Supplied material below:
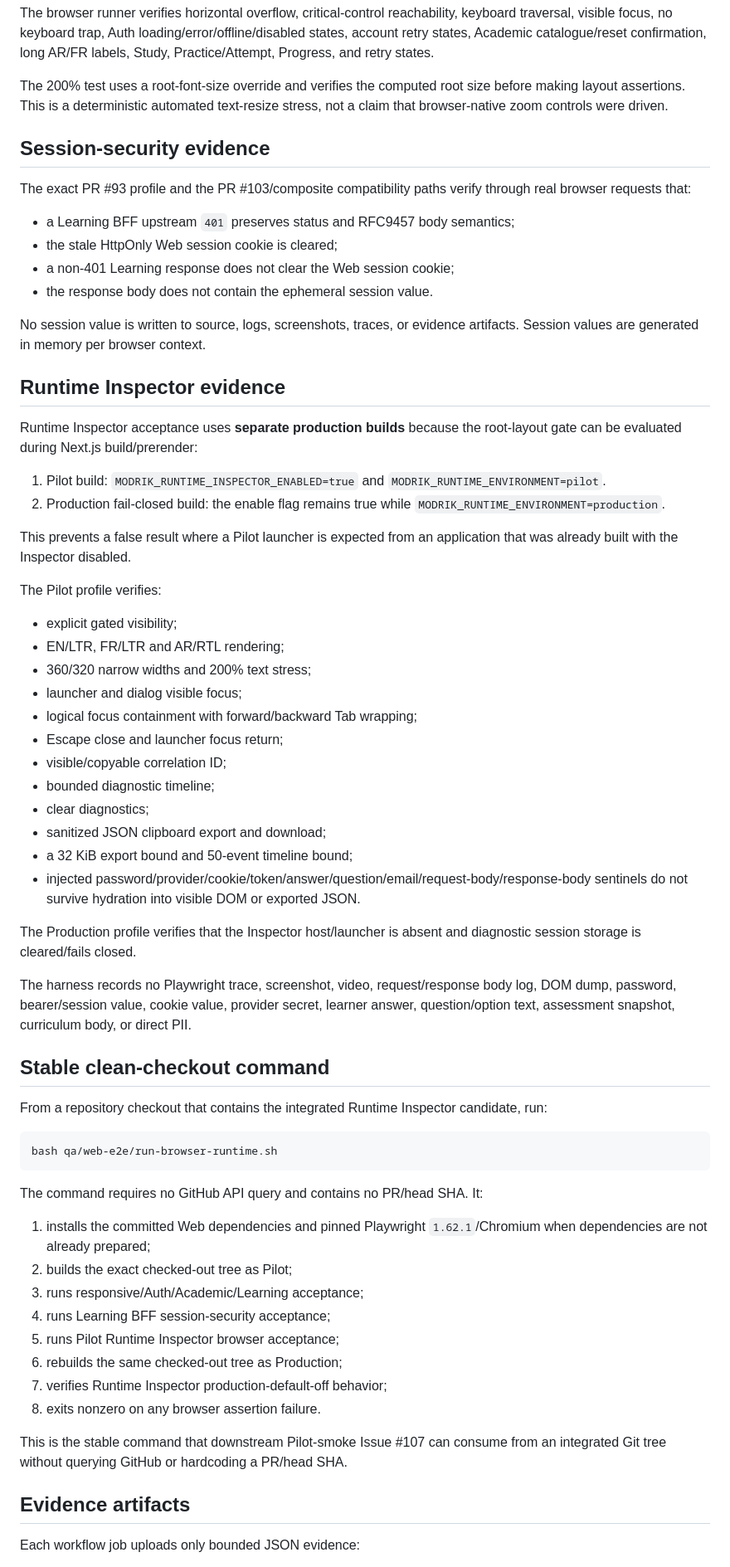
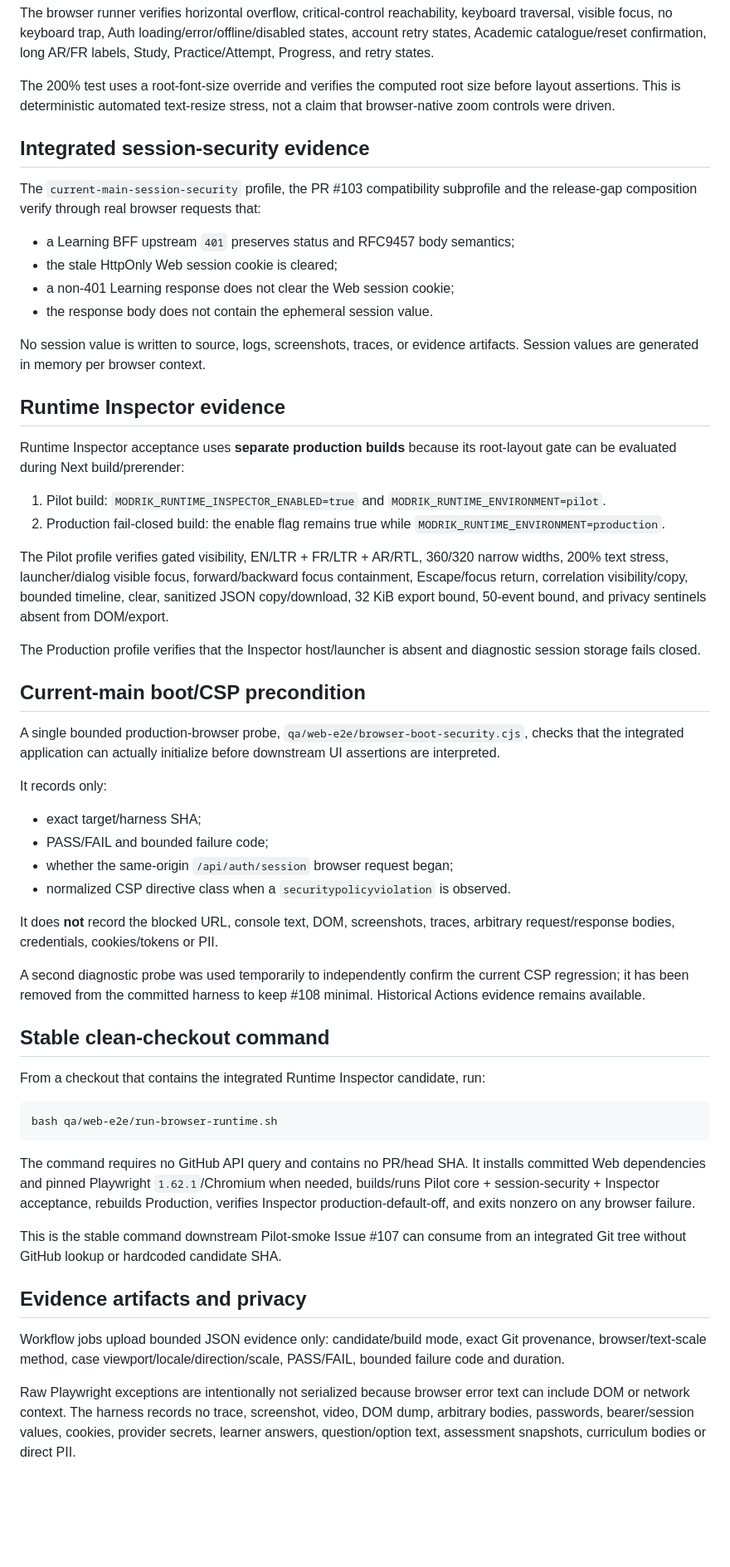
Before and after one commit to walidatiyaai2025-gif/Modrik, a Markdown page: docs/qa/P0-WEB-E2E-013-browser-runtime.md, the part around one of its changes. Shown at 83% size. Rendered like a GitHub page; blank space fills up the shorter version.

Commit message:
P0-WEB-E2E-013: refresh integrated browser evidence contract

````diff
--- a/docs/qa/P0-WEB-E2E-013-browser-runtime.md
+++ b/docs/qa/P0-WEB-E2E-013-browser-runtime.md
@@ -38,11 +37,11 @@ The current-tree/composite command exercises Auth and Learning at:
 
 The browser runner verifies horizontal overflow, critical-control reachability, keyboard traversal, visible focus, no keyboard trap, Auth loading/error/offline/disabled states, account retry states, Academic catalogue/reset confirmation, long AR/FR labels, Study, Practice/Attempt, Progress, and retry states.
 
-The 200% test uses a root-font-size override and verifies the computed root size before making layout assertions. This is a deterministic automated text-resize stress, not a claim that browser-native zoom controls were driven.
+The 200% test uses a root-font-size override and verifies the computed root size before layout assertions. This is deterministic automated text-resize stress, not a claim that browser-native zoom controls were driven.
 
-## Session-security evidence
+## Integrated session-security evidence
 
-The exact PR #93 profile and the PR #103/composite compatibility paths verify through real browser requests that:
+The `current-main-session-security` profile, the PR #103 compatibility subprofile and the release-gap composition verify through real browser requests that:
 
 - a Learning BFF upstream `401` preserves status and RFC9457 body semantics;
 - the stale HttpOnly Web session cookie is cleared;
@@ -53,54 +52,45 @@ No session value is written to source, logs, screenshots, traces, or evidence ar
 
 ## Runtime Inspector evidence
 
-Runtime Inspector acceptance uses **separate production builds** because the root-layout gate can be evaluated during Next.js build/prerender:
+Runtime Inspector acceptance uses **separate production builds** because its root-layout gate can be evaluated during Next build/prerender:
 
 1. Pilot build: `MODRIK_RUNTIME_INSPECTOR_ENABLED=true` and `MODRIK_RUNTIME_ENVIRONMENT=pilot`.
 2. Production fail-closed build: the enable flag remains true while `MODRIK_RUNTIME_ENVIRONMENT=production`.
 
-This prevents a false result where a Pilot launcher is expected from an application that was already built with the Inspector disabled.
+The Pilot profile verifies gated visibility, EN/LTR + FR/LTR + AR/RTL, 360/320 narrow widths, 200% text stress, launcher/dialog visible focus, forward/backward focus containment, Escape/focus return, correlation visibility/copy, bounded timeline, clear, sanitized JSON copy/download, 32 KiB export bound, 50-event bound, and privacy sentinels absent from DOM/export.
 
-The Pilot profile verifies:
+The Production profile verifies that the Inspector host/launcher is absent and diagnostic session storage fails closed.
 
-- explicit gated visibility;
-- EN/LTR, FR/LTR and AR/RTL rendering;
-- 360/320 narrow widths and 200% text stress;
-- launcher and dialog visible focus;
-- logical focus containment with forward/backward Tab wrapping;
-- Escape close and launcher focus return;
-- visible/copyable correlation ID;
-- bounded diagnostic timeline;
-- clear diagnostics;
-- sanitized JSON clipboard export and download;
-- a 32 KiB export bound and 50-event timeline bound;
-- injected password/provider/cookie/token/answer/question/email/request-body/response-body sentinels do not survive hydration into visible DOM or exported JSON.
+## Current-main boot/CSP precondition
 
-The Production profile verifies that the Inspector host/launcher is absent and diagnostic session storage is cleared/fails closed.
+A single bounded production-browser probe, `qa/web-e2e/browser-boot-security.cjs`, checks that the integrated application can actually initialize before downstream UI assertions are interpreted.
 
-The harness records no Playwright trace, screenshot, video, request/response body log, DOM dump, password, bearer/session value, cookie value, provider secret, learner answer, question/option text, assessment snapshot, curriculum body, or direct PII.
+It records only:
+
+- exact target/harness SHA;
+- PASS/FAIL and bounded failure code;
+- whether the same-origin `/api/auth/session` browser request began;
+- normalized CSP directive class when a `securitypolicyviolation` is observed.
+
+It does **not** record the blocked URL, console text, DOM, screenshots, traces, arbitrary request/response bodies, credentials, cookies/tokens or PII.
+
+A second diagnostic probe was used temporarily to independently confirm the current CSP regression; it has been removed from the committed harness to keep #108 minimal. Historical Actions evidence remains available.
 
 ## Stable clean-checkout command
 
-From a repository checkout that contains the integrated Runtime Inspector candidate, run:
+From a checkout that contains the integrated Runtime Inspector candidate, run:
 
 ```bash
 bash qa/web-e2e/run-browser-runtime.sh
 ```
 
-The command requires no GitHub API query and contains no PR/head SHA. It:
+The command requires no GitHub API query and contains no PR/head SHA. It installs committed Web dependencies and pinned Playwright `1.62.1`/Chromium when needed, builds/runs Pilot core + session-security + Inspector acceptance, rebuilds Production, verifies Inspector production-default-off, and exits nonzero on any browser failure.
 
-1. installs the committed Web dependencies and pinned Playwright `1.62.1`/Chromium when dependencies are not already prepared;
-2. builds the exact checked-out tree as Pilot;
-3. runs responsive/Auth/Academic/Learning acceptance;
-4. runs Learning BFF session-security acceptance;
-5. runs Pilot Runtime Inspector browser acceptance;
-6. rebuilds the same checked-out tree as Production;
-7. verifies Runtime Inspector production-default-off behavior;
-8. exits nonzero on any browser assertion failure.
+This is the stable command downstream Pilot-smoke Issue #107 can consume from an integrated Git tree without GitHub lookup or hardcoded candidate SHA.
 
-This is the stable command that downstream Pilot-smoke Issue #107 can consume from an integrated Git tree without querying GitHub or hardcoding a PR/head SHA.
+## Evidence artifacts and privacy
 
-## Evidence artifacts
+Workflow jobs upload bounded JSON evidence only: candidate/build mode, exact Git provenance, browser/text-scale method, case viewport/locale/direction/scale, PASS/FAIL, bounded failure code and duration.
 
-Each workflow job uploads only bounded JSON evidence:
+Raw Playwright exceptions are intentionally not serialized because browser error text can include DOM or network context. The harness records no trace, screenshot, video, DOM dump, arbitrary bodies, passwords, bearer/session values, cookies, provider secrets, learner answers, question/option text, assessment snapshots, curriculum bodies or direct PII.
 
````
Also changed, not shown: other parts of docs/qa/P0-WEB-E2E-013-browser-runtime.md (+30 -27 lines).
End of Supplied material.
* [Work instructions]
Note how many lines above hold "GitHub" and give that figure alone.

* [Task result]
5